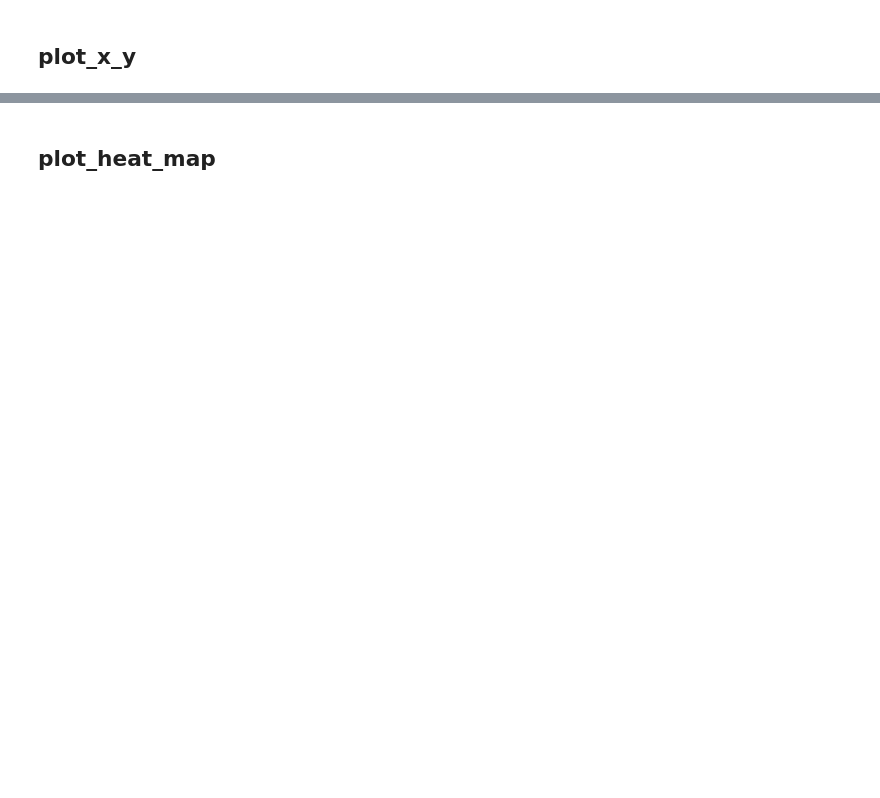
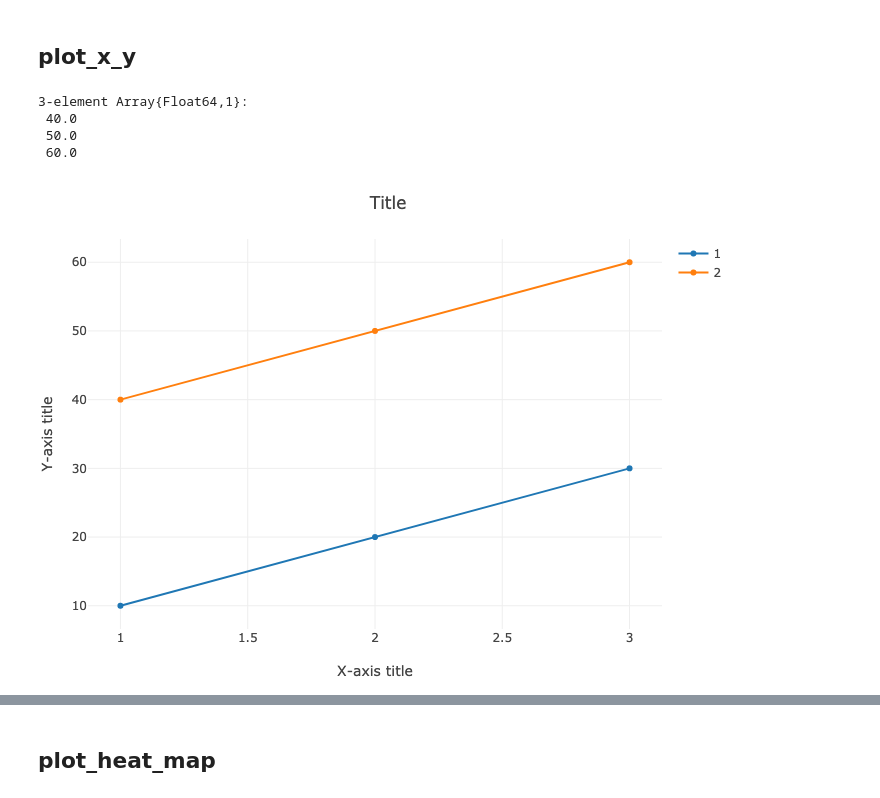
Before and after one commit to KwatME/HotPlot.jl, a Jupyter notebook: notebook/example.ipynb, the cells around one changed output, grey strips where cells are left out. Saved outputs shown, nothing was run; the diff lists cells and outputs as text; code cells hidden in the pictures; blank space fills up the shorter version.

```diff
--- a/notebook/example.ipynb
+++ b/notebook/example.ipynb
@@ -13,11 +24,18 @@ plot()
 # %% [markdown]
 ## plot_x_y
 # %%
-y1 = [10, 20, 30]
+y1 = [10.0, 20.0, 30.0]
 
-y2 = [40, 50, 60]
+y2 = [40.0, 50.0, 60.0]
+# %% [output]
+3-element Array{Float64,1}:
+ 40.0
+ 50.0
+ 60.0
 # %%
 layout = Layout(title = "Title", xaxis_title = "X-axis title", yaxis_title = "Y-axis title")
 
-plot_x_y((y_1, y_2); layout = layout)
+plot_x_y((y1, y2); layout = layout)
+# %% [output]
+[figure, added]
 # %%
```
Also changed, not shown: parts of 7 cells of this notebook, 1 other file.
---+---
[Description of the task]:
Except for the pictures, give all the material above again verbatim.

[Answer for the task]:
Before and after one commit to KwatME/HotPlot.jl, a Jupyter notebook: notebook/example.ipynb, the cells around one changed output, grey strips where cells are left out. Saved outputs shown, nothing was run; the diff lists cells and outputs as text; code cells hidden in the pictures; blank space fills up the shorter version.

```diff
--- a/notebook/example.ipynb
+++ b/notebook/example.ipynb
@@ -13,11 +24,18 @@ plot()
 # %% [markdown]
 ## plot_x_y
 # %%
-y1 = [10, 20, 30]
+y1 = [10.0, 20.0, 30.0]
 
-y2 = [40, 50, 60]
+y2 = [40.0, 50.0, 60.0]
+# %% [output]
+3-element Array{Float64,1}:
+ 40.0
+ 50.0
+ 60.0
 # %%
 layout = Layout(title = "Title", xaxis_title = "X-axis title", yaxis_title = "Y-axis title")
 
-plot_x_y((y_1, y_2); layout = layout)
+plot_x_y((y1, y2); layout = layout)
+# %% [output]
+[figure, added]
 # %%
```
Also changed, not shown: parts of 7 cells of this notebook, 1 other file.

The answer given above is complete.